→ **Records**
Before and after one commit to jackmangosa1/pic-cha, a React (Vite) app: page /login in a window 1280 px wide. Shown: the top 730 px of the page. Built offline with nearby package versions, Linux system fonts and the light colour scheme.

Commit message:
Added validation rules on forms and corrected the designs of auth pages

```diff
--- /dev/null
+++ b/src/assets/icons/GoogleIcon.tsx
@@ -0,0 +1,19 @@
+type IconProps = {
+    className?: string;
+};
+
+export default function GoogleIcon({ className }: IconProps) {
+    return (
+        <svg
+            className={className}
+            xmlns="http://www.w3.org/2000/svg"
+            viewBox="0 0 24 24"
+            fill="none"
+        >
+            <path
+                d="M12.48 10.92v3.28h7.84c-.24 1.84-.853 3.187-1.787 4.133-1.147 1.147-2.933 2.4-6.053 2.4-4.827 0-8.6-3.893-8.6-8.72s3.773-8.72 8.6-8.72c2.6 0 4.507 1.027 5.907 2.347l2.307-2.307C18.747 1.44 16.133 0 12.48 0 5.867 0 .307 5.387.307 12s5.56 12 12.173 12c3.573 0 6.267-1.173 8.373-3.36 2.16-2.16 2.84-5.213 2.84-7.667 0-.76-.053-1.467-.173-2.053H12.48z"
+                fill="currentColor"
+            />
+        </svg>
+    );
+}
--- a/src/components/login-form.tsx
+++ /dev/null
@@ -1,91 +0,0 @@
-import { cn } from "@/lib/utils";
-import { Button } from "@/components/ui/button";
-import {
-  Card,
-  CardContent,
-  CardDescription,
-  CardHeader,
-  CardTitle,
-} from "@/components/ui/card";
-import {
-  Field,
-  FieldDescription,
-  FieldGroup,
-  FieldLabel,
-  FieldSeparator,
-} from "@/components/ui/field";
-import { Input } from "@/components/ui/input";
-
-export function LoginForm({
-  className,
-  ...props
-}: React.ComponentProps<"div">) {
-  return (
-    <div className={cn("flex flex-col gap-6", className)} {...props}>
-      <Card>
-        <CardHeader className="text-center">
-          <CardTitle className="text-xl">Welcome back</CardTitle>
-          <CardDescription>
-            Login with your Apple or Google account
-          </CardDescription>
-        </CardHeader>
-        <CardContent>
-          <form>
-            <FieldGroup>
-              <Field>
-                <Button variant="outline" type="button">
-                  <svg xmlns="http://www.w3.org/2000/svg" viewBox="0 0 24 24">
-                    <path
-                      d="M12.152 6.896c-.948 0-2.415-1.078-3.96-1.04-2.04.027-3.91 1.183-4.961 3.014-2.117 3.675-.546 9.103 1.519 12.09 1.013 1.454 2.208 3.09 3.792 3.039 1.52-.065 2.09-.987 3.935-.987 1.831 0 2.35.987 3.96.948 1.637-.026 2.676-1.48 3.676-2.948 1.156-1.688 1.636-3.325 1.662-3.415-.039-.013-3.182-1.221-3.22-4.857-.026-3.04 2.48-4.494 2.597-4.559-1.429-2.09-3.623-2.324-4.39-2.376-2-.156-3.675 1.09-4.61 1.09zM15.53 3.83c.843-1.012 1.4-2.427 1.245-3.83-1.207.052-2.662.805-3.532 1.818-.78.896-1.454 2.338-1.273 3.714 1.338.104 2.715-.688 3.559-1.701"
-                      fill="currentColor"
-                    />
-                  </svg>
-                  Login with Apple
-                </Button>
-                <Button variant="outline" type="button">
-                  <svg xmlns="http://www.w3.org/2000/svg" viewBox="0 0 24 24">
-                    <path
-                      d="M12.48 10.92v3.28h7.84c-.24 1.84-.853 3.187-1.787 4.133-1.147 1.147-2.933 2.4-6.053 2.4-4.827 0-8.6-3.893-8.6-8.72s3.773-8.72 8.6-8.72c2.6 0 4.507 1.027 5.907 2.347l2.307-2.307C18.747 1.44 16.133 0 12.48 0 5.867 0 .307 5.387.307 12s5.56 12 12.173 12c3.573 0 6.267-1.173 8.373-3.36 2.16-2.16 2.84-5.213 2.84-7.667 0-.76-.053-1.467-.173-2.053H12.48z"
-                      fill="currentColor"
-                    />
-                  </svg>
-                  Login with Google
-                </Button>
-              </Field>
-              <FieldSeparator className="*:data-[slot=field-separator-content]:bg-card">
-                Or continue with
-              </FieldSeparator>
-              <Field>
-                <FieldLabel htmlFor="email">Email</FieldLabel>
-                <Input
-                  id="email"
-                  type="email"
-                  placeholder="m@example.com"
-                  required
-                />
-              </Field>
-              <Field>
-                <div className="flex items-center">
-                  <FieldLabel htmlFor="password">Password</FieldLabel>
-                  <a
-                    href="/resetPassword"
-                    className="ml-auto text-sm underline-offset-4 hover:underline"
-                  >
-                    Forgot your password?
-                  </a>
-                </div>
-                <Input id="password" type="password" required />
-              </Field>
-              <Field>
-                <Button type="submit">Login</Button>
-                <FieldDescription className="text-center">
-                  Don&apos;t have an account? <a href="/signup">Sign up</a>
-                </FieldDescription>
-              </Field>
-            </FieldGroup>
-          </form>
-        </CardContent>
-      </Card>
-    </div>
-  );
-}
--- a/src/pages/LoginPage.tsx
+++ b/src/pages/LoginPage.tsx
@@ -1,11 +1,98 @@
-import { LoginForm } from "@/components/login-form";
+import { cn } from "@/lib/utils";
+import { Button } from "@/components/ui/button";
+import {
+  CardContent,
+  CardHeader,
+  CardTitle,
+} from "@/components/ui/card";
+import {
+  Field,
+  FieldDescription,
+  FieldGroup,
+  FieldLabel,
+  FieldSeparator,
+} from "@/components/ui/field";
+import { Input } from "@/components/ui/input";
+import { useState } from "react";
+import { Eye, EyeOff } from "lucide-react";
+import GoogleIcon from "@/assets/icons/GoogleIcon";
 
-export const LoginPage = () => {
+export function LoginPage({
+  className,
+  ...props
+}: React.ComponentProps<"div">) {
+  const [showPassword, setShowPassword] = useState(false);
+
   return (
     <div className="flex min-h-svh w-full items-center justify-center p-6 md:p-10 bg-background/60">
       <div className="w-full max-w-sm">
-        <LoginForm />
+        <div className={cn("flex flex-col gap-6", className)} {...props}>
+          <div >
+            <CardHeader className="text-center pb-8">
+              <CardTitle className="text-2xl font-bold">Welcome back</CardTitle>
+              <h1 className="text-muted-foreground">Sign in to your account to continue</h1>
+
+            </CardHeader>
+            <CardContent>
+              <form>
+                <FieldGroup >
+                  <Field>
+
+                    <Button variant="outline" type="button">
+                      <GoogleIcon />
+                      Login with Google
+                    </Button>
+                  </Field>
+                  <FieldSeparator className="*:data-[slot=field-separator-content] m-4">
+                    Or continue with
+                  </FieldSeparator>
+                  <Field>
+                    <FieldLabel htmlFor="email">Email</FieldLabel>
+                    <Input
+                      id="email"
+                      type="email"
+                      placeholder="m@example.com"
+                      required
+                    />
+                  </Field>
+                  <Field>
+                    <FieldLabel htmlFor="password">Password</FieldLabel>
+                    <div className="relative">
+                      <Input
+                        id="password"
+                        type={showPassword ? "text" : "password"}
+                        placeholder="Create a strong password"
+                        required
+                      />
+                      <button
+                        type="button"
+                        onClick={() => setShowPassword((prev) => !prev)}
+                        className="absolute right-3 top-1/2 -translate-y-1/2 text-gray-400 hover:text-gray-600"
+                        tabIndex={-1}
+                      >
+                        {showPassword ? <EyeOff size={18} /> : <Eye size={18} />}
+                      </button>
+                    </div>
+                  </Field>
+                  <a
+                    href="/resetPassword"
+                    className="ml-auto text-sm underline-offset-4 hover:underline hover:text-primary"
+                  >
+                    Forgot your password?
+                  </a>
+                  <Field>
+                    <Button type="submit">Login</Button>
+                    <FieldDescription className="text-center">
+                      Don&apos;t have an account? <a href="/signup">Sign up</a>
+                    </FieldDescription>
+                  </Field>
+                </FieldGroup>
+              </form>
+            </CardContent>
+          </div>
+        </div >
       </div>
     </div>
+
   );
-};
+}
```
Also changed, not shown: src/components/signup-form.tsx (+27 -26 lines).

→ **Exercise description**
Look over the listing and return each line that holds "FieldDescription".

→ **Written answer**
-  FieldDescription,
-                <FieldDescription className="text-center">
-                </FieldDescription>
+  FieldDescription,
+                    <FieldDescription className="text-center">
+                    </FieldDescription>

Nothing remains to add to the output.